**TO DO:** Reproduce the entire listing exactly. Leave the pictures out.

**SUPPLIED MATERIAL:**
※ ※ ※

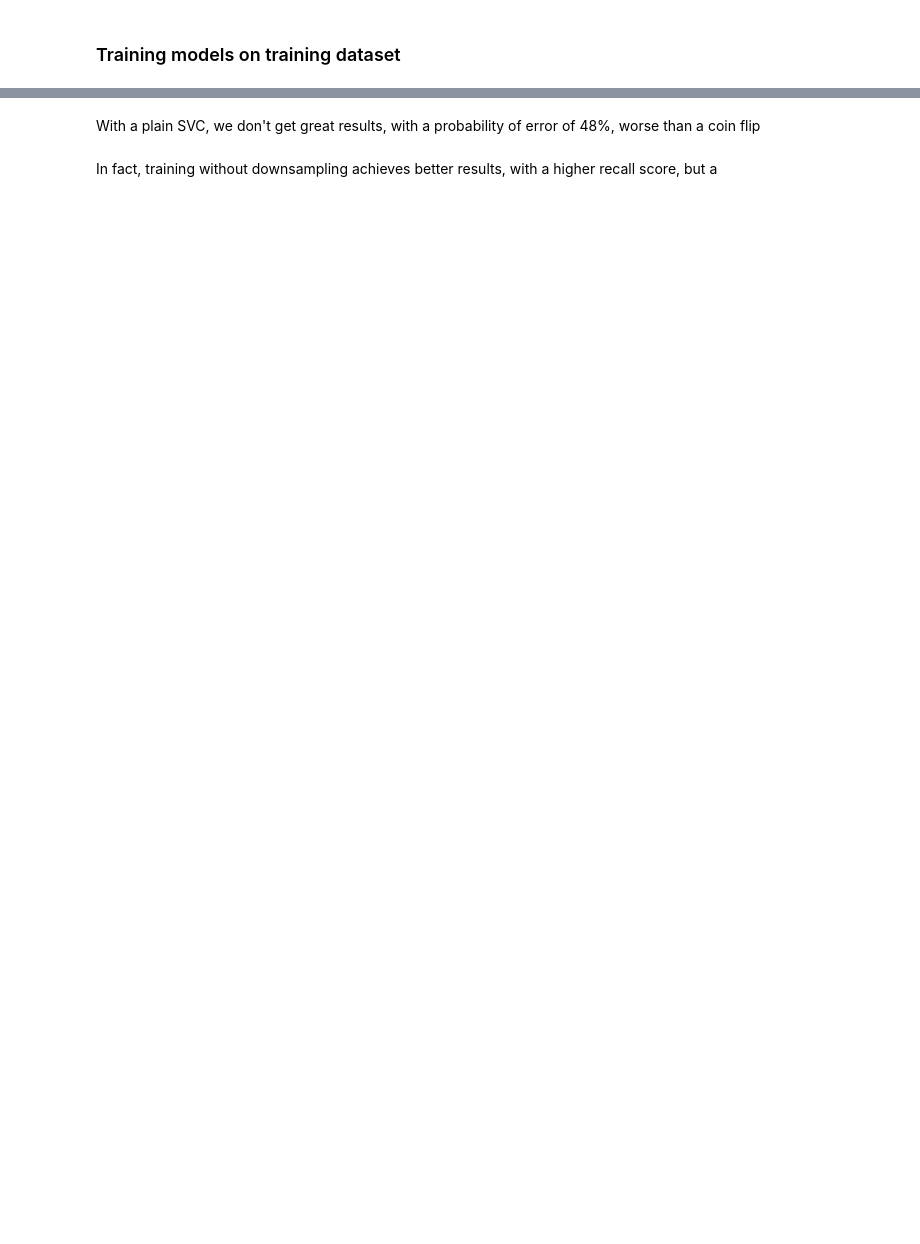
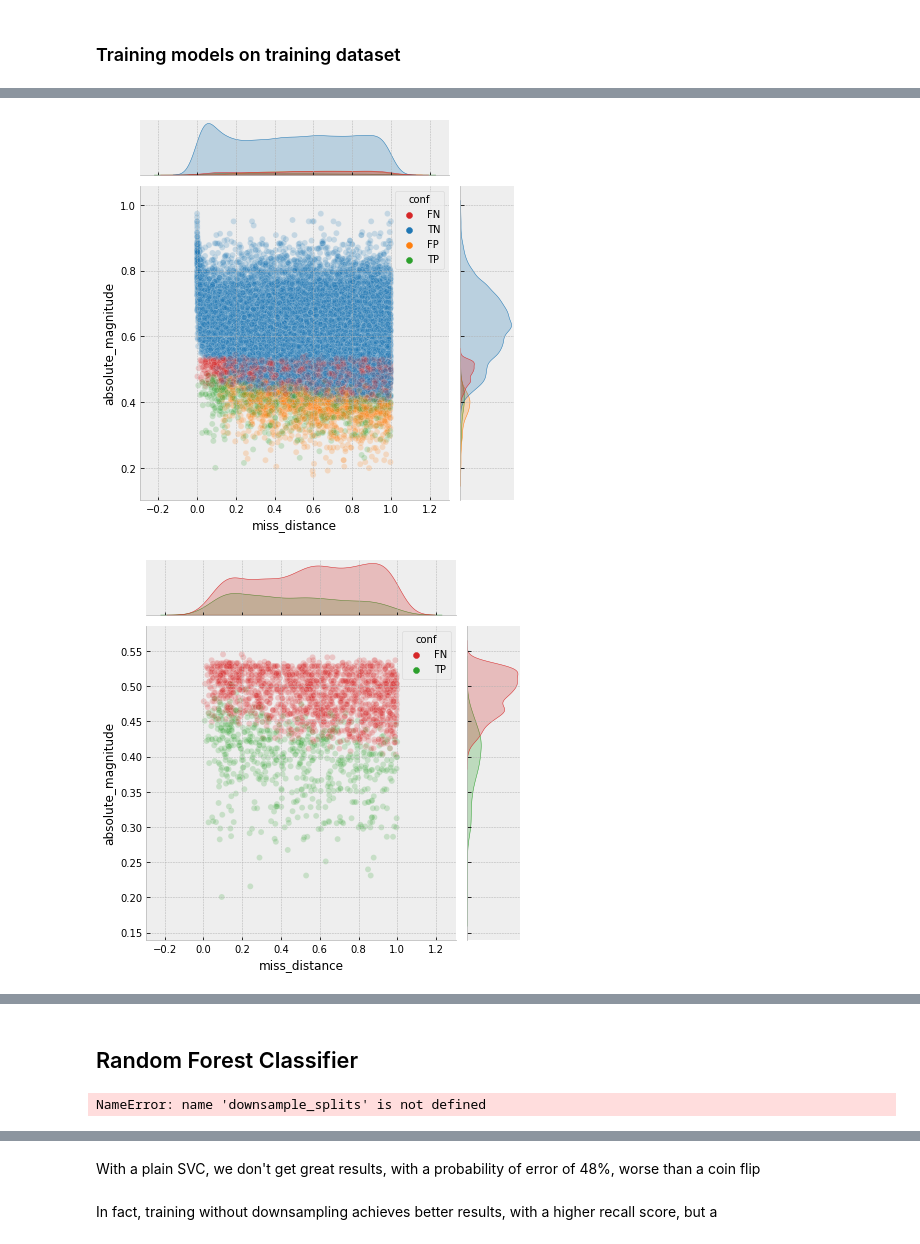
Before and after one commit to petebrown77/EECE5644_Final, a Jupyter notebook: Untitled.ipynb, the cells around one changed output, grey strips where cells are left out. Drawn from its saved outputs; the diff is of its cells as text; code cells hidden in the pictures; blank space fills up the shorter version.

```diff
--- a/Untitled.ipynb
+++ b/Untitled.ipynb
@@ -226,0 +247,26 @@ weighted avg       0.84      0.89      0.86     22709
+# %%
+def plot_predictions(x_data, y_actual, y_pred, x1, x2):
+    #plt_data = pandas.DataFrame(data=x_data)
+    plt_data = x_data.copy(deep=True)
+
+    plt_data["hazard"] = y_actual
+
+    conf = ((y_pred==1) & (y_actual.values==1))*1 + ((y_pred==0) & (y_actual.values==1))*2 + ((y_pred==1) & (y_actual.values==0))*3 + ((y_pred==0) & (y_actual.values==0))*4
+    plt_data["conf"] = conf
+    plt_data["conf"] = plt_data["conf"].replace({1:'TP', 2:'FN', 3:'FP', 4:'TN'})
+
+    palette = {'TP': 'tab:green',
+               'FP': 'tab:orange',
+               'FN': 'tab:red',
+               'TN': 'tab:blue'}
+
+    plts = sns.jointplot(data=plt_data, x=x1, y=x2, hue='conf', palette=palette, alpha=0.2)
+
+    sns.jointplot(data=plt_data[plt_data['hazard']==1], x='miss_distance', y='absolute_magnitude', hue='conf',  palette=palette, alpha=.2)
+    sns.jointplot(data=plt_data[plt_data['hazard']==0], x='miss_distance', y='absolute_magnitude', hue='conf',   palette=palette, alpha=.2)
+
+    return plts
+
+#distance_plt = plot_predictions(X_test, y_test, log_pred, "miss_distance", "absolute_magnitude")
+
+#sns.jointplot(data=data, x='miss_distance', y='absolute_magnitude', hue='conf',  palette=palette,  alpha=.2)
@@ -226,0 +294,6 @@ weighted avg       0.84      0.89      0.86     22709
+# %%
+log_plt = plot_predictions(X_test, y_test, log_pred, "miss_distance", "absolute_magnitude")
+log_plt.savefig("log_distance.png")
+# %% [output]
+[figure, added]
+[figure, added]
@@ -226,0 +301,18 @@ weighted avg       0.84      0.89      0.86     22709
+# %% [markdown]
+## Random Forest Classifier
+# %%
+'''
+rf_params = {"class_weight": downsample_splits, "n_estimators": [400,450,500,550,600]}
+rf = RandomForestClassifier(n_estimators=500, n_jobs=-1)
+
+rf_grid = GridSearchCV(rf, rf_params, cv=5)
+rf_grid.fit(X_train, y_train)
+
+#rf.fit(X_train, y_train)
+
+
+rf_grid_pred = rf_grid.predict(X_test)
+show_classification(rf_grid_pred, y_test)
+'''
+# %% [output]
+NameError: name 'downsample_splits' is not defined
```
Also changed, not shown: parts of 37 cells of this notebook, 7 other files.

※ ※ ※

**TASK ANSWER:**
Before and after one commit to petebrown77/EECE5644_Final, a Jupyter notebook: Untitled.ipynb, the cells around one changed output, grey strips where cells are left out. Drawn from its saved outputs; the diff is of its cells as text; code cells hidden in the pictures; blank space fills up the shorter version.

```diff
--- a/Untitled.ipynb
+++ b/Untitled.ipynb
@@ -226,0 +247,26 @@ weighted avg       0.84      0.89      0.86     22709
+# %%
+def plot_predictions(x_data, y_actual, y_pred, x1, x2):
+    #plt_data = pandas.DataFrame(data=x_data)
+    plt_data = x_data.copy(deep=True)
+
+    plt_data["hazard"] = y_actual
+
+    conf = ((y_pred==1) & (y_actual.values==1))*1 + ((y_pred==0) & (y_actual.values==1))*2 + ((y_pred==1) & (y_actual.values==0))*3 + ((y_pred==0) & (y_actual.values==0))*4
+    plt_data["conf"] = conf
+    plt_data["conf"] = plt_data["conf"].replace({1:'TP', 2:'FN', 3:'FP', 4:'TN'})
+
+    palette = {'TP': 'tab:green',
+               'FP': 'tab:orange',
+               'FN': 'tab:red',
+               'TN': 'tab:blue'}
+
+    plts = sns.jointplot(data=plt_data, x=x1, y=x2, hue='conf', palette=palette, alpha=0.2)
+
+    sns.jointplot(data=plt_data[plt_data['hazard']==1], x='miss_distance', y='absolute_magnitude', hue='conf',  palette=palette, alpha=.2)
+    sns.jointplot(data=plt_data[plt_data['hazard']==0], x='miss_distance', y='absolute_magnitude', hue='conf',   palette=palette, alpha=.2)
+
+    return plts
+
+#distance_plt = plot_predictions(X_test, y_test, log_pred, "miss_distance", "absolute_magnitude")
+
+#sns.jointplot(data=data, x='miss_distance', y='absolute_magnitude', hue='conf',  palette=palette,  alpha=.2)
@@ -226,0 +294,6 @@ weighted avg       0.84      0.89      0.86     22709
+# %%
+log_plt = plot_predictions(X_test, y_test, log_pred, "miss_distance", "absolute_magnitude")
+log_plt.savefig("log_distance.png")
+# %% [output]
+[figure, added]
+[figure, added]
@@ -226,0 +301,18 @@ weighted avg       0.84      0.89      0.86     22709
+# %% [markdown]
+## Random Forest Classifier
+# %%
+'''
+rf_params = {"class_weight": downsample_splits, "n_estimators": [400,450,500,550,600]}
+rf = RandomForestClassifier(n_estimators=500, n_jobs=-1)
+
+rf_grid = GridSearchCV(rf, rf_params, cv=5)
+rf_grid.fit(X_train, y_train)
+
+#rf.fit(X_train, y_train)
+
+
+rf_grid_pred = rf_grid.predict(X_test)
+show_classification(rf_grid_pred, y_test)
+'''
+# %% [output]
+NameError: name 'downsample_splits' is not defined
```
Also changed, not shown: parts of 37 cells of this notebook, 7 other files.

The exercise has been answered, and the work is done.